Rookie Lindor dazzles with diving double play
Indians' young shortstop continues impressive second half
MINNEAPOLIS -- Francisco Lindor has taken his show on the road. Indians fans are growing accustomed to seeing the rookie shortstop turn in highlight-reel plays and impact the top of the lineup, but Lindor gave those at Target Field a glimpse into his potential on Saturday night.
In Cleveland's 4-1 loss to the Twins, Lindor dropped jaws with a some defensive wizardry on a double play in the sixth inning and he also delivered the Tribe's first hit, disarming rookie Tyler Duffey's no-hit bid in the top half of the frame. Showing his determination to develop into a leader for the Indians, Lindor's comments drifted away from all the good he did on the field.
"I didn't help the team win today," Lindor said.
Maybe not, but Lindor displayed why Cleveland believes he is integral in picking up more wins going forward.
Both offensively and defensively, Lindor has been one of the top shortstops in the Majors in the second half of this season. He has provided a spark in the second spot of the lineup and turned in a series of defensive gems since taking over as Cleveland's shortstop. The latter was present again on Saturday.
"He's as advertised -- everything I've heard about," Indians starter Josh Tomlin said.
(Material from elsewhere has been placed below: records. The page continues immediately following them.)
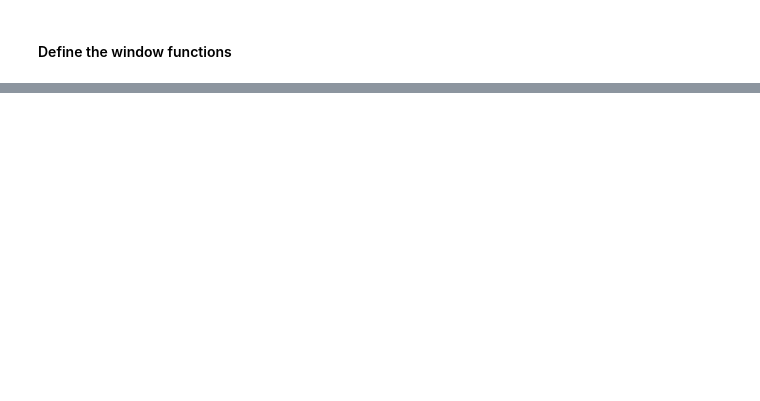
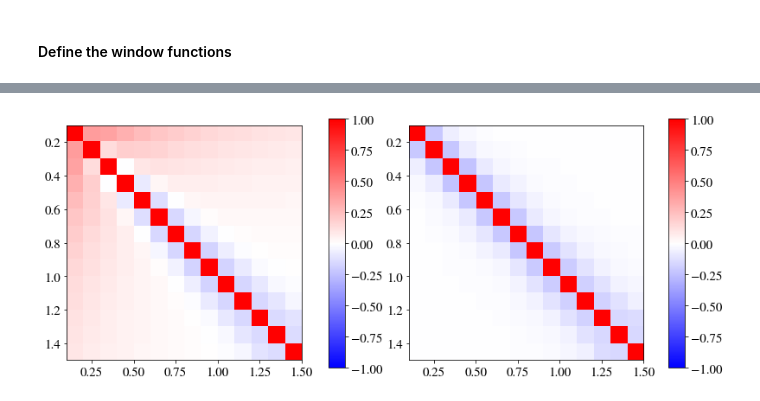
Before and after one commit to fabienlacasa/PySSC, a Jupyter notebook: examples.ipynb, the cells around one changed output, grey strips where cells are left out. Cells and saved outputs as stored; diff of their text form; code cells hidden in the pictures; blank space fills up the shorter version.

```diff
--- a/examples.ipynb
+++ b/examples.ipynb
@@ -153,0 +178,26 @@ plt.show()
+# %%
+# Let's now plot the correlation matrix : Sij/sqrt(Sii*Sjj)
+#Compute the correlation matrix
+correl_T = np.zeros((nbins_T,nbins_T))
+for i in range(nbins_T):
+    for j in range(nbins_T):
+        correl_T[i,j] = Sijw_T[i,j] / np.sqrt(Sijw_T[i,i]*Sijw_T[j,j])
+#Plot correlation matrices
+#Turbo mode
+fig = plt.figure(figsize=(13,5))
+plt.subplot(1,2,1)
+P = plt.imshow(correl,interpolation='none',cmap='bwr',vmin=-1,vmax=1,extent=[zmin,zmax,zmax,zmin])
+P.axes.tick_params(labelsize=15)
+ax1 = fig.add_axes([0.48, 0.1, 0.02, 0.8])
+cbar = plt.colorbar(P,ax1)
+cbar.ax.tick_params(labelsize=15)
+#Normal mode
+plt.subplot(1,2,2)
+P = plt.imshow(correl_T,interpolation='none',cmap='bwr',vmin=-1,vmax=1,extent=[zmin,zmax,zmax,zmin])
+P.axes.tick_params(labelsize=15)
+ax2 = fig.add_axes([0.9, 0.1, 0.02, 0.8])
+cbar = plt.colorbar(P,ax2)
+cbar.ax.tick_params(labelsize=15)
+plt.show()
+# %% [output]
+[figure, added]
```
Also changed, not shown: parts of 10 cells of this notebook, 2 other files.
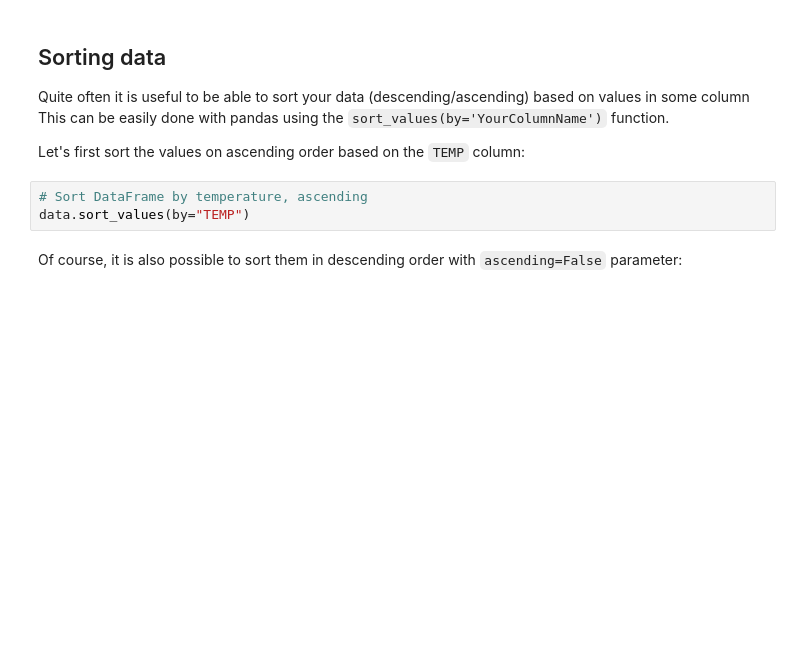
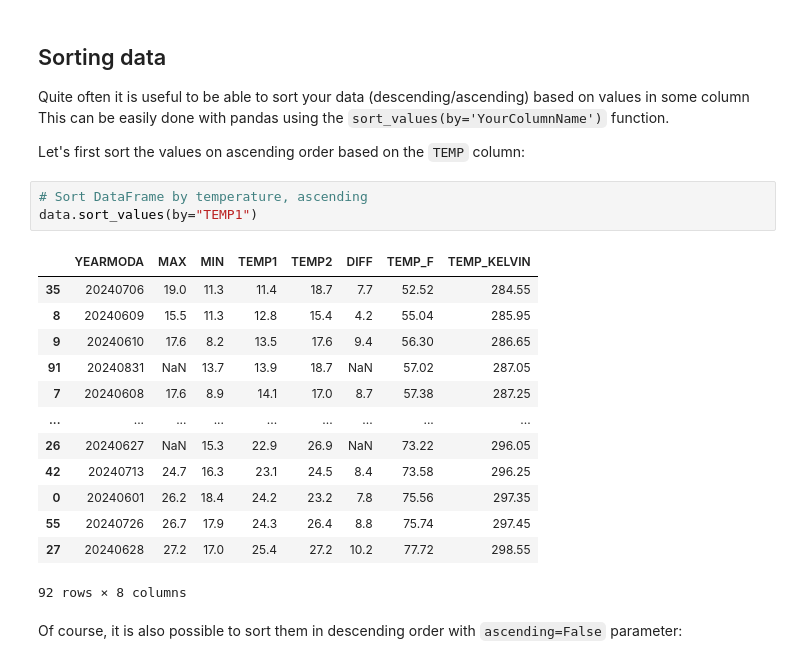
Before and after one commit to heattard/geo-python, a Jupyter notebook: source/notebooks/L5/processing-data-with-pandas.ipynb, the cells around one changed output. Saved outputs shown, nothing was run; the diff lists cells and outputs as text; blank space fills up the shorter version.

Commit message:
made everything work with new data

```diff
--- a/source/notebooks/L5/processing-data-with-pandas.ipynb
+++ b/source/notebooks/L5/processing-data-with-pandas.ipynb
@@ -477,7 +564,21 @@ This can be easily done with pandas using the `sort_values(by='YourColumnName')`
 Let's first sort the values on ascending order based on the `TEMP` column:
 # %%
 # Sort DataFrame by temperature, ascending
-data.sort_values(by="TEMP")
+data.sort_values(by="TEMP1")
+# %% [output]
+|  | YEARMODA | MAX | MIN | TEMP1 | TEMP2 | DIFF | TEMP_F | TEMP_KELVIN |
+| 35 | 20240706 | 19.0 | 11.3 | 11.4 | 18.7 | 7.7 | 52.52 | 284.55 |
+| 8 | 20240609 | 15.5 | 11.3 | 12.8 | 15.4 | 4.2 | 55.04 | 285.95 |
+| 9 | 20240610 | 17.6 | 8.2 | 13.5 | 17.6 | 9.4 | 56.30 | 286.65 |
+| 91 | 20240831 | NaN | 13.7 | 13.9 | 18.7 | NaN | 57.02 | 287.05 |
+| 7 | 20240608 | 17.6 | 8.9 | 14.1 | 17.0 | 8.7 | 57.38 | 287.25 |
+| ... | ... | ... | ... | ... | ... | ... | ... | ... |
+| 26 | 20240627 | NaN | 15.3 | 22.9 | 26.9 | NaN | 73.22 | 296.05 |
+| 42 | 20240713 | 24.7 | 16.3 | 23.1 | 24.5 | 8.4 | 73.58 | 296.25 |
+| 0 | 20240601 | 26.2 | 18.4 | 24.2 | 23.2 | 7.8 | 75.56 | 297.35 |
+| 55 | 20240726 | 26.7 | 17.9 | 24.3 | 26.4 | 8.8 | 75.74 | 297.45 |
+| 27 | 20240628 | 27.2 | 17.0 | 25.4 | 27.2 | 10.2 | 77.72 | 298.55 |
+92 rows × 8 columns
 # %% [markdown]
 Of course, it is also possible to sort them in descending order with ``ascending=False`` parameter:
 # %%
```
Also changed, not shown: parts of 14 cells of this notebook.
With one out, a runner on first and the Twins holding a 2-0 lead in the sixth inning, Minnesota's Trevor Plouffe pulled a pitch from Tomlin toward the hole on the left side of the infield. Lindor quickly ranged to his right and dove after the sharply-hit grounder, which he snared as he crashed to the dirt.
"When the ball was hit, I was anticipating it to be hit to that side," Lindor said. "He was trying to drive [Miguel] Sano in and I was anticipating he was going to hit it to my right side. He hit it and, as soon as I dove, I knew I had a chance. I didn't feel it, the impact. You don't really feel it. And I looked in my glove and I had it."
Lindor swiftly recovered, shifting to his feet and firing to second baseman Jose Ramirez, who completed the double play with a relay to first base to nab Plouffe to end the inning. According to Statcast™, Lindor's first step was calculated at 0.24 seconds, he quickly covered 10.3 feet and he had enough time to snap a 67-mph throw to Ramirez with enough accuracy to initiate the twin killing.
"That was an unbelievable play," Tomlin said. "It got me out of a jam right there."
Indians manager Terry Francona limited his praise of the impressive play, though, because Lindor had a rookie moment earlier in the game that nearly cost the Tribe. On a routine grounder from Joe Mauer in the fourth, the 21-year-old shortstop made a throwing error that allowed Mauer to reach second base. It took a slick barehanded play by rookie third baseman Giovanny Urshela to escape the inning unscathed.
"Athletically, he's capable of doing that," Francona said of Lindor's double play in the sixth. "And it's certainly exciting to watch those. I'll brag more about him when he moves his feet on the routine [plays], because those are every bit as important. But, I admit, that was a play that not a lot of guys can make."
At the plate, Lindor's one-out double in the top of the sixth ended Duffey's no-hit run at 19 batters.
"I'm not letting someone else throw a no-hitter against us," said the rookie.
Lindor ended the night 2-for-3 with a walk, but his contributions, along with Cleveland's ninth-inning comeback attempt, fell short in the second tilt of this three-game series in Minnesota.
Through 53 games, Lindor has hit .296 with five homers, nine doubles, 24 RBIs and 25 runs for the Indians. In the second half, he has turned in a .364/.393/.500 slash line through 110 at-bats. Heading into Saturday's action, his 1.4 WAR (via Fangraphs) in the second half ranked second to only Houston's Carlos Correa among qualified American League shortstops.
On the year as a whole, Lindor's 1.6 WAR ranks seventh among all AL shortstops and his six Defensive Runs Saved are the most in the AL among shortstops with at least 400 innings at the position.
"A lot of times, young guys, they might get hot at the beginning and then the league catches up," Francona said. "But, as he's starting to play, you're starting to see him make some adjustments and not just trying to survive in the Major Leagues, but impacting games and helping us win. He's been good."